So what is the ideal solution?Jon
Oct 17, 2001 8:21 AM
Just to add to the insightful commentaries here, I think there are two things for you to consider. First
you will not always be young enough and talented enough to race as a Div. 1 or 2 pro. So you need
to work out a lifestyle which will enable you to pursue your passion, as well as to prepare for the
next 60 years or so of your life. If you're bright enough to be in engineering school, then dropping out
of school and being a bike bum doesn't seem to me to be too smart an idea. Exercise physiology
is certainly an option. I know a couple of young Cat 1 racers who have gone that route. One is now
a doctoral candidate and the other is doing post-doctoral work in microbiology. But the central issue
here is that their academic interests coincide with their sporting interests. Does research and
teaching appeal to you? Then go that route. The best advice occurred in a post further up, Joseph
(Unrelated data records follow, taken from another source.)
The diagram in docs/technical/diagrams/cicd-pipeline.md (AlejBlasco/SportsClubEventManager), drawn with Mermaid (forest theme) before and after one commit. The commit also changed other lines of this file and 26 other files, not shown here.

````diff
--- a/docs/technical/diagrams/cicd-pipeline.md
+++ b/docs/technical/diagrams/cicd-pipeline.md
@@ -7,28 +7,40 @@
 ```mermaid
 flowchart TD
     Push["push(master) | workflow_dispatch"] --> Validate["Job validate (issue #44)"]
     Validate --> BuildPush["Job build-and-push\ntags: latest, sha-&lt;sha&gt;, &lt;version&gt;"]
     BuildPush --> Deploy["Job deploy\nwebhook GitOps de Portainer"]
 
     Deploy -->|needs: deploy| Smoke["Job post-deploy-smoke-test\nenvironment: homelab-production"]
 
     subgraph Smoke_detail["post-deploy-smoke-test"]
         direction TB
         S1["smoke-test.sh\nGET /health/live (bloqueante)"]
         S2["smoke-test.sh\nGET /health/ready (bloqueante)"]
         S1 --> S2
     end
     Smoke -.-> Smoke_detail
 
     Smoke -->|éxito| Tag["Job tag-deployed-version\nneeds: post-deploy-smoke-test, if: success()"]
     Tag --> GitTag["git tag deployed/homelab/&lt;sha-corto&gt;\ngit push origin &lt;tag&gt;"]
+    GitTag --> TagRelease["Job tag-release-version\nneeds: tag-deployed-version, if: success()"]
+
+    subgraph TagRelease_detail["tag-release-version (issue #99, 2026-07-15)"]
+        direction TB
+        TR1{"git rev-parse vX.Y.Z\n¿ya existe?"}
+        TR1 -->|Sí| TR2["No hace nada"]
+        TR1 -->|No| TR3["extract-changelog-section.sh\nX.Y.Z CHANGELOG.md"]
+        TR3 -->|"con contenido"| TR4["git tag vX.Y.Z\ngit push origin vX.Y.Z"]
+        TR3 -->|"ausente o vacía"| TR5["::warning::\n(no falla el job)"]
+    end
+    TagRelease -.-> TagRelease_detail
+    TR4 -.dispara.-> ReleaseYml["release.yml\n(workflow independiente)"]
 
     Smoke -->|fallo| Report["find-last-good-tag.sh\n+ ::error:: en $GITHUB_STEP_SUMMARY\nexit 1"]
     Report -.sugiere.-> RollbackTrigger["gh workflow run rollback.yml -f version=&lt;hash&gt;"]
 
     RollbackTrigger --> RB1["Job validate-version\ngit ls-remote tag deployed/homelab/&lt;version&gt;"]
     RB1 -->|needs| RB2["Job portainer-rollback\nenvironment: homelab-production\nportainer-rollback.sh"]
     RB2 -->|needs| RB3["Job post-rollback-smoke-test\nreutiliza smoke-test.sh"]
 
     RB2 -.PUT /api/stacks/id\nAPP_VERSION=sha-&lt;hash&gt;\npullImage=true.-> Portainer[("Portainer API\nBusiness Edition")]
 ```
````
Campbell's famous "Follow your bliss." So choose an academic/professional option that truly
interests you. Pursue it perhaps on a part-time or scaled down basis while you race. But keep
a long term focus and perspective.
re: More Pay-Less Ridemorey
Oct 18, 2001 8:32 AM
I have a Ph.D. in Physiology, this has lead to seminars,books,teaching and business. However, you can get caught up in the money train in this route. You just cannot let money be what determines your route. One thing that I have found, is that if you like what you are doing, money follows!